→ Brief
Copy the result of filtering the entries below for lines that include the string "artists".

Revision comparison data
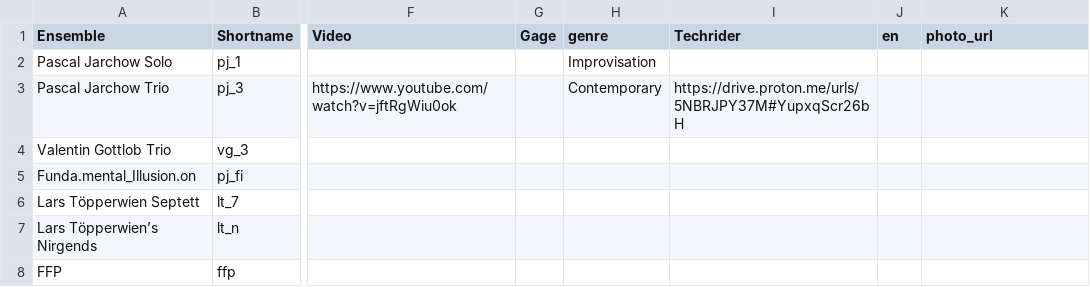
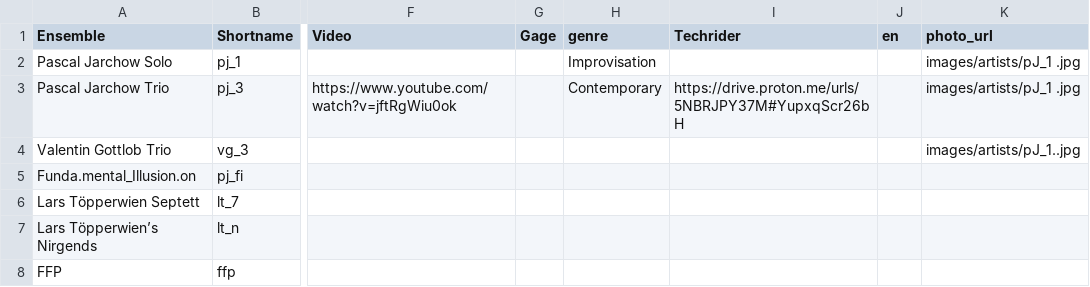
Before and after one commit to pbbook44/pearbeats-website, a CSV file: src/data/artists.csv, drawn as a sheet; only a part is shown, gaps mark what is left out; the diff names each change by its address in the sheet, - before the commit and + after, or states it on an @@ line.

Commit message:
Auto-update 2026-08-08 02:39

```diff
--- a/src/data/artists.csv
+++ b/src/data/artists.csv
-K2:K3 (photo_url): (empty)
+K2:K3 (photo_url): images/artists/pJ_1 .jpg
-K4 (photo_url): (empty)
+K4 (photo_url): images/artists/pJ_1..jpg
```
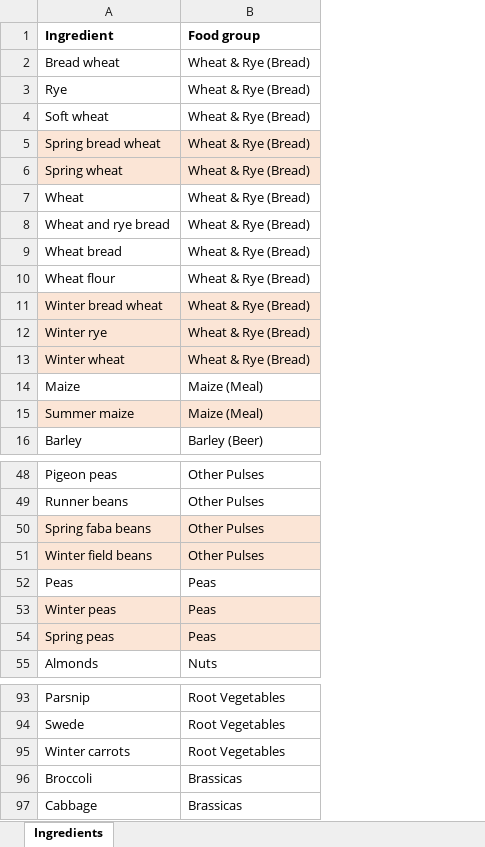
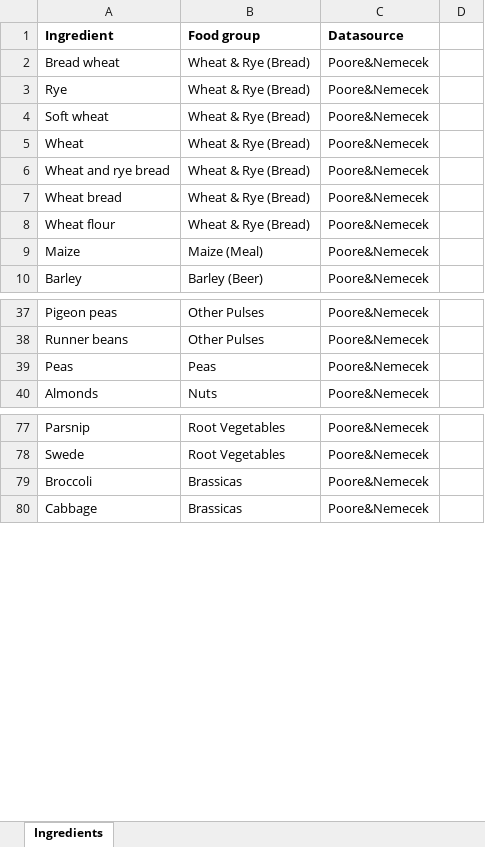
Before and after one commit to PaulaBarco/DELI_Calculator, an Excel workbook: data/interim/ingredient_foogroup.xlsx, sheet Ingredients, drawn as a sheet; only a part is shown, gaps mark what is left out; values as stored, in another font and other column widths than the file's, no borders; removed rows and columns are numbered as before the commit, all else as after; the diff covers the shown part only; the diff names each change by its address in the sheet, - before the commit and + after, or states it on an @@ line.

```diff
--- a/data/interim/ingredient_foogroup.xlsx (sheet Ingredients)
+++ b/data/interim/ingredient_foogroup.xlsx (sheet Ingredients)
+column C (Datasource), rows 2-10: all Poore&Nemecek; rows 37-40: all Poore&Nemecek; rows 77-80: all Poore&Nemecek
+column D, empty
-row 5: Spring bread wheat | Wheat & Rye (Bread)
-row 6: Spring wheat | Wheat & Rye (Bread)
-row 11: Winter bread wheat | Wheat & Rye (Bread)
-row 12: Winter rye | Wheat & Rye (Bread)
-row 13: Winter wheat | Wheat & Rye (Bread)
-row 15: Summer maize | Maize (Meal)
-row 50: Spring faba beans | Other Pulses
-row 51: Winter field beans | Other Pulses
-row 53: Winter peas | Peas
-row 54: Spring peas | Peas
-row 95: Winter carrots | Root Vegetables
```
Also changed, not shown: 6 added rows, 7 removed rows and 15 edited cells elsewhere in this sheet, data/interim/Fooditem_PooreNemecek.xlsx, 7 other files.
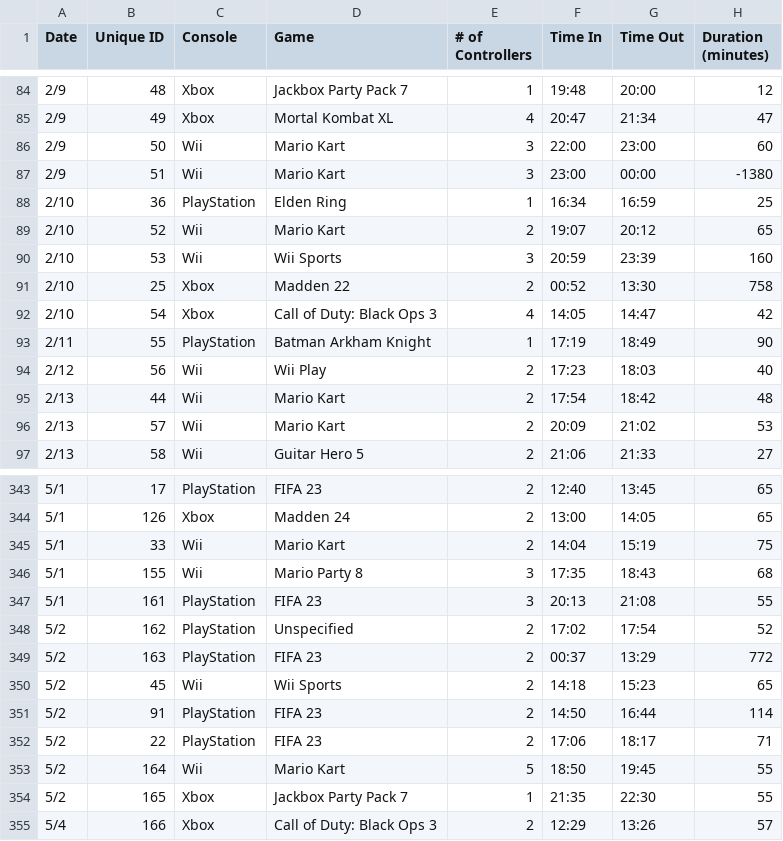
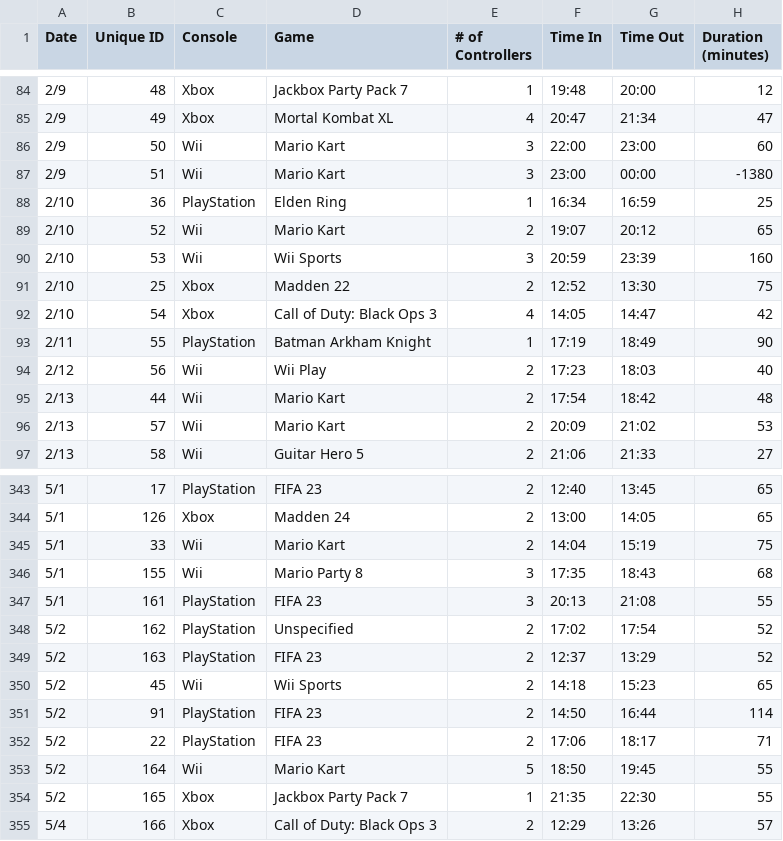
Before and after one commit to CarloMehegan/DataViz_HTML_UC, a CSV file: clean_data/s24_video_games_cleaned.csv, drawn as a sheet; only a part is shown, gaps mark what is left out.

```diff
--- a/clean_data/s24_video_games_cleaned.csv
+++ b/clean_data/s24_video_games_cleaned.csv
@@ -90,3 +90,3 @@ Date,Unique ID,Console,Game,# of Controllers,Time In,Time Out,Duration (minutes)
 2/10,53,Wii,Wii Sports,3,20:59,23:39,160
-2/10,25,Xbox,Madden 22,2,00:52,13:30,758
+2/10,25,Xbox,Madden 22,2,12:52,13:30,75
 2/10,54,Xbox,Call of Duty: Black Ops 3,4,14:05,14:47,42
@@ -348,3 +348,3 @@ Date,Unique ID,Console,Game,# of Controllers,Time In,Time Out,Duration (minutes)
 5/2,162,PlayStation,Unspecified,2,17:02,17:54,52
-5/2,163,PlayStation,FIFA 23,2,00:37,13:29,772
+5/2,163,PlayStation,FIFA 23,2,12:37,13:29,52
 5/2,45,Wii,Wii Sports,2,14:18,15:23,65
```
Also changed, not shown: clean_data/s24_occupancy_cleaned.csv, 47 other files.
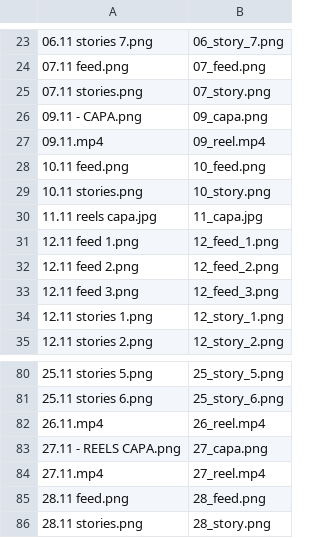
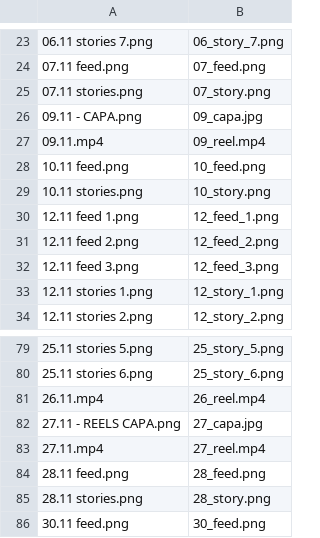
Before and after one commit to guilhermemarquesia/5asec-midia-novembro, a TSV file: manifest.tsv, drawn as a sheet; only a part is shown, gaps mark what is left out; the shorter side is filled out with more unchanged rows.

Commit message:
Remove 11/11 (limpeza a seco - unidade nao oferece); capas 09 e 27 em JPG

```diff
--- a/manifest.tsv
+++ b/manifest.tsv
@@ -25,3 +25,3 @@
 07.11 stories.png	07_story.png
-09.11 - CAPA.png	09_capa.png
+09.11 - CAPA.png	09_capa.jpg
 09.11.mp4	09_reel.mp4
@@ -29,3 +29,2 @@
 10.11 stories.png	10_story.png
-11.11 reels capa.jpg	11_capa.jpg
 12.11 feed 1.png	12_feed_1.png
@@ -82,3 +81,3 @@
 26.11.mp4	26_reel.mp4
-27.11 - REELS CAPA.png	27_capa.png
+27.11 - REELS CAPA.png	27_capa.jpg
 27.11.mp4	27_reel.mp4
```
Also changed, not shown: 6 other files.
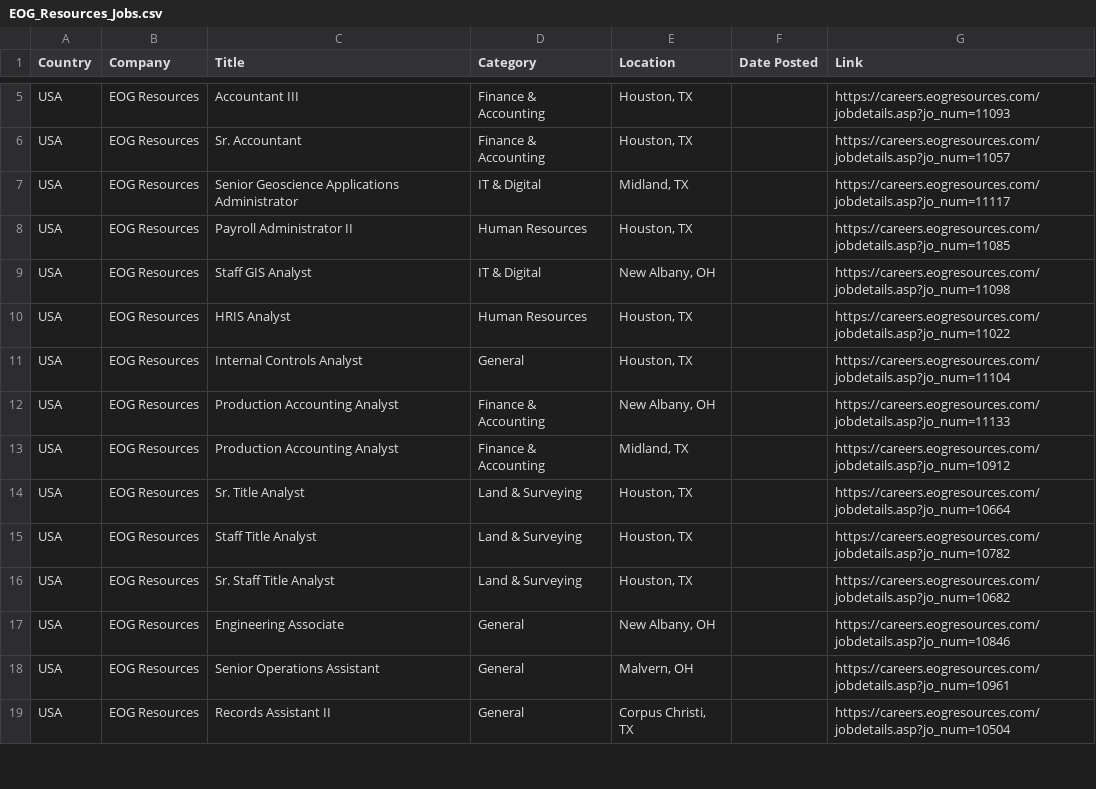
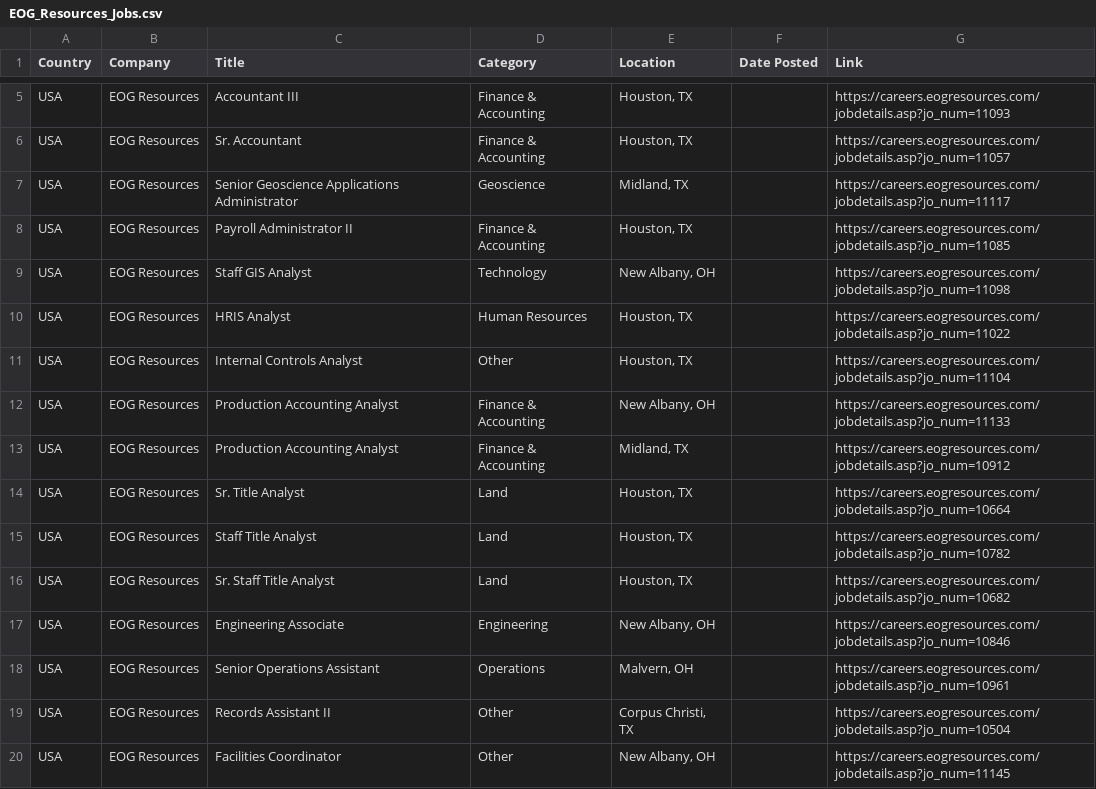
Before and after one commit to illeh69/KerjaAI-oil-gas-me, a CSV file: EOG_Resources_Jobs.csv, drawn as a sheet; only a part is shown, gaps mark what is left out; the diff covers the shown part only.

```diff
--- a/EOG_Resources_Jobs.csv
+++ b/EOG_Resources_Jobs.csv
@@ -6,14 +6,15 @@
 "USA","EOG Resources","Sr. Accountant","Finance & Accounting","Houston, TX","","https://careers.eogresources.com/jobdetails.asp?jo_num=11057"
-"USA","EOG Resources","Senior Geoscience Applications Administrator","IT & Digital","Midland, TX","","https://careers.eogresources.com/jobdetails.asp?jo_num=11117"
-"USA","EOG Resources","Payroll Administrator II","Human Resources","Houston, TX","","https://careers.eogresources.com/jobdetails.asp?jo_num=11085"
-"USA","EOG Resources","Staff GIS Analyst","IT & Digital","New Albany, OH","","https://careers.eogresources.com/jobdetails.asp?jo_num=11098"
+"USA","EOG Resources","Senior Geoscience Applications Administrator","Geoscience","Midland, TX","","https://careers.eogresources.com/jobdetails.asp?jo_num=11117"
+"USA","EOG Resources","Payroll Administrator II","Finance & Accounting","Houston, TX","","https://careers.eogresources.com/jobdetails.asp?jo_num=11085"
+"USA","EOG Resources","Staff GIS Analyst","Technology","New Albany, OH","","https://careers.eogresources.com/jobdetails.asp?jo_num=11098"
 "USA","EOG Resources","HRIS Analyst","Human Resources","Houston, TX","","https://careers.eogresources.com/jobdetails.asp?jo_num=11022"
-"USA","EOG Resources","Internal Controls Analyst","General","Houston, TX","","https://careers.eogresources.com/jobdetails.asp?jo_num=11104"
+"USA","EOG Resources","Internal Controls Analyst","Other","Houston, TX","","https://careers.eogresources.com/jobdetails.asp?jo_num=11104"
 "USA","EOG Resources","Production Accounting Analyst","Finance & Accounting","New Albany, OH","","https://careers.eogresources.com/jobdetails.asp?jo_num=11133"
 "USA","EOG Resources","Production Accounting Analyst","Finance & Accounting","Midland, TX","","https://careers.eogresources.com/jobdetails.asp?jo_num=10912"
-"USA","EOG Resources","Sr. Title Analyst","Land & Surveying","Houston, TX","","https://careers.eogresources.com/jobdetails.asp?jo_num=10664"
-"USA","EOG Resources","Staff Title Analyst","Land & Surveying","Houston, TX","","https://careers.eogresources.com/jobdetails.asp?jo_num=10782"
-"USA","EOG Resources","Sr. Staff Title Analyst","Land & Surveying","Houston, TX","","https://careers.eogresources.com/jobdetails.asp?jo_num=10682"
-"USA","EOG Resources","Engineering Associate","General","New Albany, OH","","https://careers.eogresources.com/jobdetails.asp?jo_num=10846"
-"USA","EOG Resources","Senior Operations Assistant","General","Malvern, OH","","https://careers.eogresources.com/jobdetails.asp?jo_num=10961"
-"USA","EOG Resources","Records Assistant II","General","Corpus Christi, TX","","https://careers.eogresources.com/jobdetails.asp?jo_num=10504"
+"USA","EOG Resources","Sr. Title Analyst","Land","Houston, TX","","https://careers.eogresources.com/jobdetails.asp?jo_num=10664"
+"USA","EOG Resources","Staff Title Analyst","Land","Houston, TX","","https://careers.eogresources.com/jobdetails.asp?jo_num=10782"
+"USA","EOG Resources","Sr. Staff Title Analyst","Land","Houston, TX","","https://careers.eogresources.com/jobdetails.asp?jo_num=10682"
+"USA","EOG Resources","Engineering Associate","Engineering","New Albany, OH","","https://careers.eogresources.com/jobdetails.asp?jo_num=10846"
+"USA","EOG Resources","Senior Operations Assistant","Operations","Malvern, OH","","https://careers.eogresources.com/jobdetails.asp?jo_num=10961"
+"USA","EOG Resources","Records Assistant II","Other","Corpus Christi, TX","","https://careers.eogresources.com/jobdetails.asp?jo_num=10504"
+"USA","EOG Resources","Facilities Coordinator","Other","New Albany, OH","","https://careers.eogresources.com/jobdetails.asp?jo_num=11145"
```
Also changed, not shown: 47 edited cells elsewhere in this file, Bapco_Jobs.csv, CNRL_Jobs.csv, 5 other files.
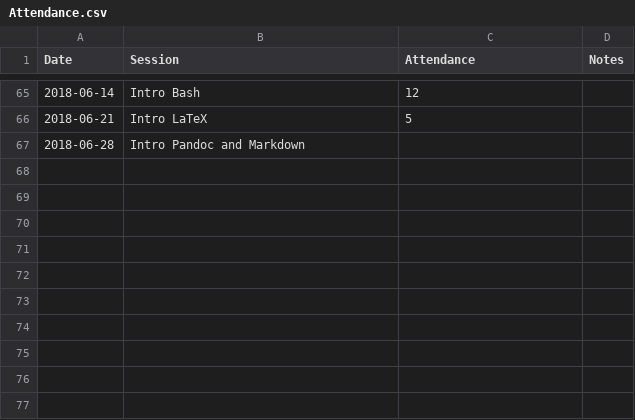
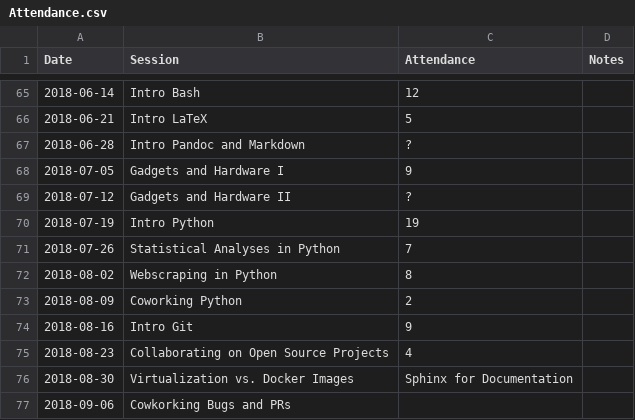
Before and after one commit to UofTCoders/council, a CSV file: Attendance.csv, drawn as a sheet; only a part is shown, gaps mark what is left out.

Commit message:
Update Attendance.csv

```diff
--- a/Attendance.csv
+++ b/Attendance.csv
@@ -66,2 +66,12 @@ Date,Session,Attendance,Notes,
 2018-06-21,Intro LaTeX,5,,
-2018-06-28,Intro Pandoc and Markdown,,,
+2018-06-28,Intro Pandoc and Markdown,?,,
+2018-07-05,Gadgets and Hardware I,9,,
+2018-07-12,Gadgets and Hardware II,?,,
+2018-07-19,Intro Python,19,,
+2018-07-26,Statistical Analyses in Python,7,,
+2018-08-02,Webscraping in Python,8,,
+2018-08-09,Coworking Python,2,,
+2018-08-16,Intro Git,9,,
+2018-08-23,Collaborating on Open Source Projects,4,,
+2018-08-30,Virtualization vs. Docker Images, Sphinx for Documentation,,,
+2018-09-06,Cowkorking Bugs and PRs,,,
```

→ Solution
Before and after one commit to pbbook44/pearbeats-website, a CSV file: src/data/artists.csv, drawn as a sheet; only a part is shown, gaps mark what is left out; the diff names each change by its address in the sheet, - before the commit and + after, or states it on an @@ line.
--- a/src/data/artists.csv
+++ b/src/data/artists.csv
+K2:K3 (photo_url): images/artists/pJ_1 .jpg
+K4 (photo_url): images/artists/pJ_1..jpg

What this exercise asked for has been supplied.